▶ TASK PROMPT:
Write out the records word for word.

Version difference data
Content starts
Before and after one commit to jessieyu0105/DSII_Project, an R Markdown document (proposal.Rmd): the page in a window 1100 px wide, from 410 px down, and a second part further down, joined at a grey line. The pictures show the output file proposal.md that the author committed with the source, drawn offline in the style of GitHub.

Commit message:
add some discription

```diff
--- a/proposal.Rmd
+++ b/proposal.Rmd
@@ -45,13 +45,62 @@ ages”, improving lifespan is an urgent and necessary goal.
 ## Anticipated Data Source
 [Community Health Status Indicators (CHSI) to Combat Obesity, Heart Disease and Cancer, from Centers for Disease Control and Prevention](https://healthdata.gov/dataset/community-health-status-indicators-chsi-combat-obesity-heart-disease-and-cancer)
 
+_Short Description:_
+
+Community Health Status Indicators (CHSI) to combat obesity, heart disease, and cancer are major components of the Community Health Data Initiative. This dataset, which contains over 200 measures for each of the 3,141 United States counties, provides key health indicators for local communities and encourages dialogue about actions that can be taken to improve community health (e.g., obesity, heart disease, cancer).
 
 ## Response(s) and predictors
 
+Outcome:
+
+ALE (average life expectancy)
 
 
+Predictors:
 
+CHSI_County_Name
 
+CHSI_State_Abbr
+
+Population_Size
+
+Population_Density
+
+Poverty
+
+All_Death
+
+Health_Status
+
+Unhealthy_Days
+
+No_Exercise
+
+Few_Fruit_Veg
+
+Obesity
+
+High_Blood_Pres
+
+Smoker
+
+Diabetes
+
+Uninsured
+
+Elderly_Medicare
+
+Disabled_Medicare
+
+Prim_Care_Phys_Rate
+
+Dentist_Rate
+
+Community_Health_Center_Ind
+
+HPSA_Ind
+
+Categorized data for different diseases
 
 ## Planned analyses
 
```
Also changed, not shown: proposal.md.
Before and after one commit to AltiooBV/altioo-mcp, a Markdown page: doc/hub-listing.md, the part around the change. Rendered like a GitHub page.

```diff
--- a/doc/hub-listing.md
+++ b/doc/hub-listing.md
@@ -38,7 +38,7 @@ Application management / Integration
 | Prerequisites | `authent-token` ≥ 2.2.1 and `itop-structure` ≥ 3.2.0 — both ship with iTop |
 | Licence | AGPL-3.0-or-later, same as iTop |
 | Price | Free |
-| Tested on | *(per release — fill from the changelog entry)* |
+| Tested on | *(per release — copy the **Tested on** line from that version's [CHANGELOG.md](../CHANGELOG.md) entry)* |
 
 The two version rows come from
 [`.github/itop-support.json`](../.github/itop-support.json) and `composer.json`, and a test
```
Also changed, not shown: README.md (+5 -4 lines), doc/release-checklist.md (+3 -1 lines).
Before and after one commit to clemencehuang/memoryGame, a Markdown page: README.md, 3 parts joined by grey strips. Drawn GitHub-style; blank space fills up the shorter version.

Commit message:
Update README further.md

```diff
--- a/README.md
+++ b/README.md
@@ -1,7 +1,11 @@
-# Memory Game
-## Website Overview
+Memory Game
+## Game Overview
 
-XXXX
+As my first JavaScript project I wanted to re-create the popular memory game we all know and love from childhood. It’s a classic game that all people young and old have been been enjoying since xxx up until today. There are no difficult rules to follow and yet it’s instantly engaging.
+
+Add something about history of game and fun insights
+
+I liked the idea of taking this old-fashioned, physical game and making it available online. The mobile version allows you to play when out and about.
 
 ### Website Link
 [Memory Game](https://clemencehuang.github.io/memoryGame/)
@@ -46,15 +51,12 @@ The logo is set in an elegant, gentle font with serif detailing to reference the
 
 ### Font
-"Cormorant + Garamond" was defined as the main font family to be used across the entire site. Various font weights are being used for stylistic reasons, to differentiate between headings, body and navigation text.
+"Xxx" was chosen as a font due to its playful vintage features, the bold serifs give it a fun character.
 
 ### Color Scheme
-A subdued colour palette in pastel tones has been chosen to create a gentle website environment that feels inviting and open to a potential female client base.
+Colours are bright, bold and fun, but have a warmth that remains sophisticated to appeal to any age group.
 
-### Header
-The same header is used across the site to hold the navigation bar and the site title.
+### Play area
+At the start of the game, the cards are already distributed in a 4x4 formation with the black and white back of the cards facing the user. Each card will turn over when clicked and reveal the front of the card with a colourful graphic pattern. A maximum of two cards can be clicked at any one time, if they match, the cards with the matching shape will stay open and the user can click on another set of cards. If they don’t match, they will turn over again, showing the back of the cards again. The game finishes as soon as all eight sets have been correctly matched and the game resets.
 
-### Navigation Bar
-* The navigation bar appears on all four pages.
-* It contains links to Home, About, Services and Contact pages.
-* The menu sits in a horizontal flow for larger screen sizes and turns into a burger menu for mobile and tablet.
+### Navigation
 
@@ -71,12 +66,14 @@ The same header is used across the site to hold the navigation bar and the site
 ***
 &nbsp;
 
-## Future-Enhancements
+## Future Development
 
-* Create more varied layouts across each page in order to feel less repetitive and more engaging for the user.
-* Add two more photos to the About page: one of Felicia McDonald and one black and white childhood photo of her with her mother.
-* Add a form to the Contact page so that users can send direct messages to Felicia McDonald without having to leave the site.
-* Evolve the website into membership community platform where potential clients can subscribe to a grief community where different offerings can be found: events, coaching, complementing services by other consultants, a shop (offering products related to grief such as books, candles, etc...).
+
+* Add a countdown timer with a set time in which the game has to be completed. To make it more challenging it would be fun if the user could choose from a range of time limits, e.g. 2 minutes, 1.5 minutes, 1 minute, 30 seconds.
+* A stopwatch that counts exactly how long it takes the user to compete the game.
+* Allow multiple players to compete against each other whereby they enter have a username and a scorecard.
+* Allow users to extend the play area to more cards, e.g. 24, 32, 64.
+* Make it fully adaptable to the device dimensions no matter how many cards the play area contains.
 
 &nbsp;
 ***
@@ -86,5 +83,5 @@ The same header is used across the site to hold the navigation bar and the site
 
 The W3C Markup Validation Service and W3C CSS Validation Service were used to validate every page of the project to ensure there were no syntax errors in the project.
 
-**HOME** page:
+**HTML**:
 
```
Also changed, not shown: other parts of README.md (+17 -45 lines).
Content ends
▶ REPLY:
Before and after one commit to jessieyu0105/DSII_Project, an R Markdown document (proposal.Rmd): the page in a window 1100 px wide, from 410 px down, and a second part further down, joined at a grey line. The pictures show the output file proposal.md that the author committed with the source, drawn offline in the style of GitHub.

Commit message:
add some discription

```diff
--- a/proposal.Rmd
+++ b/proposal.Rmd
@@ -45,13 +45,62 @@ ages”, improving lifespan is an urgent and necessary goal.
 ## Anticipated Data Source
 [Community Health Status Indicators (CHSI) to Combat Obesity, Heart Disease and Cancer, from Centers for Disease Control and Prevention](https://healthdata.gov/dataset/community-health-status-indicators-chsi-combat-obesity-heart-disease-and-cancer)
 
+_Short Description:_
+
+Community Health Status Indicators (CHSI) to combat obesity, heart disease, and cancer are major components of the Community Health Data Initiative. This dataset, which contains over 200 measures for each of the 3,141 United States counties, provides key health indicators for local communities and encourages dialogue about actions that can be taken to improve community health (e.g., obesity, heart disease, cancer).
 
 ## Response(s) and predictors
 
+Outcome:
+
+ALE (average life expectancy)
 
 
+Predictors:
 
+CHSI_County_Name
 
+CHSI_State_Abbr
+
+Population_Size
+
+Population_Density
+
+Poverty
+
+All_Death
+
+Health_Status
+
+Unhealthy_Days
+
+No_Exercise
+
+Few_Fruit_Veg
+
+Obesity
+
+High_Blood_Pres
+
+Smoker
+
+Diabetes
+
+Uninsured
+
+Elderly_Medicare
+
+Disabled_Medicare
+
+Prim_Care_Phys_Rate
+
+Dentist_Rate
+
+Community_Health_Center_Ind
+
+HPSA_Ind
+
+Categorized data for different diseases
 
 ## Planned analyses
 
```
Also changed, not shown: proposal.md.
Before and after one commit to AltiooBV/altioo-mcp, a Markdown page: doc/hub-listing.md, the part around the change. Rendered like a GitHub page.

```diff
--- a/doc/hub-listing.md
+++ b/doc/hub-listing.md
@@ -38,7 +38,7 @@ Application management / Integration
 | Prerequisites | `authent-token` ≥ 2.2.1 and `itop-structure` ≥ 3.2.0 — both ship with iTop |
 | Licence | AGPL-3.0-or-later, same as iTop |
 | Price | Free |
-| Tested on | *(per release — fill from the changelog entry)* |
+| Tested on | *(per release — copy the **Tested on** line from that version's [CHANGELOG.md](../CHANGELOG.md) entry)* |
 
 The two version rows come from
 [`.github/itop-support.json`](../.github/itop-support.json) and `composer.json`, and a test
```
Also changed, not shown: README.md (+5 -4 lines), doc/release-checklist.md (+3 -1 lines).
Before and after one commit to clemencehuang/memoryGame, a Markdown page: README.md, 3 parts joined by grey strips. Drawn GitHub-style; blank space fills up the shorter version.

Commit message:
Update README further.md

```diff
--- a/README.md
+++ b/README.md
@@ -1,7 +1,11 @@
-# Memory Game
-## Website Overview
+Memory Game
+## Game Overview
 
-XXXX
+As my first JavaScript project I wanted to re-create the popular memory game we all know and love from childhood. It’s a classic game that all people young and old have been been enjoying since xxx up until today. There are no difficult rules to follow and yet it’s instantly engaging.
+
+Add something about history of game and fun insights
+
+I liked the idea of taking this old-fashioned, physical game and making it available online. The mobile version allows you to play when out and about.
 
 ### Website Link
 [Memory Game](https://clemencehuang.github.io/memoryGame/)
@@ -46,15 +51,12 @@ The logo is set in an elegant, gentle font with serif detailing to reference the
 
 ### Font
-"Cormorant + Garamond" was defined as the main font family to be used across the entire site. Various font weights are being used for stylistic reasons, to differentiate between headings, body and navigation text.
+"Xxx" was chosen as a font due to its playful vintage features, the bold serifs give it a fun character.
 
 ### Color Scheme
-A subdued colour palette in pastel tones has been chosen to create a gentle website environment that feels inviting and open to a potential female client base.
+Colours are bright, bold and fun, but have a warmth that remains sophisticated to appeal to any age group.
 
-### Header
-The same header is used across the site to hold the navigation bar and the site title.
+### Play area
+At the start of the game, the cards are already distributed in a 4x4 formation with the black and white back of the cards facing the user. Each card will turn over when clicked and reveal the front of the card with a colourful graphic pattern. A maximum of two cards can be clicked at any one time, if they match, the cards with the matching shape will stay open and the user can click on another set of cards. If they don’t match, they will turn over again, showing the back of the cards again. The game finishes as soon as all eight sets have been correctly matched and the game resets.
 
-### Navigation Bar
-* The navigation bar appears on all four pages.
-* It contains links to Home, About, Services and Contact pages.
-* The menu sits in a horizontal flow for larger screen sizes and turns into a burger menu for mobile and tablet.
+### Navigation
 
@@ -71,12 +66,14 @@ The same header is used across the site to hold the navigation bar and the site
 ***
 &nbsp;
 
-## Future-Enhancements
+## Future Development
 
-* Create more varied layouts across each page in order to feel less repetitive and more engaging for the user.
-* Add two more photos to the About page: one of Felicia McDonald and one black and white childhood photo of her with her mother.
-* Add a form to the Contact page so that users can send direct messages to Felicia McDonald without having to leave the site.
-* Evolve the website into membership community platform where potential clients can subscribe to a grief community where different offerings can be found: events, coaching, complementing services by other consultants, a shop (offering products related to grief such as books, candles, etc...).
+
+* Add a countdown timer with a set time in which the game has to be completed. To make it more challenging it would be fun if the user could choose from a range of time limits, e.g. 2 minutes, 1.5 minutes, 1 minute, 30 seconds.
+* A stopwatch that counts exactly how long it takes the user to compete the game.
+* Allow multiple players to compete against each other whereby they enter have a username and a scorecard.
+* Allow users to extend the play area to more cards, e.g. 24, 32, 64.
+* Make it fully adaptable to the device dimensions no matter how many cards the play area contains.
 
 &nbsp;
 ***
@@ -86,5 +83,5 @@ The same header is used across the site to hold the navigation bar and the site
 
 The W3C Markup Validation Service and W3C CSS Validation Service were used to validate every page of the project to ensure there were no syntax errors in the project.
 
-**HOME** page:
+**HTML**:
 
```
Also changed, not shown: other parts of README.md (+17 -45 lines).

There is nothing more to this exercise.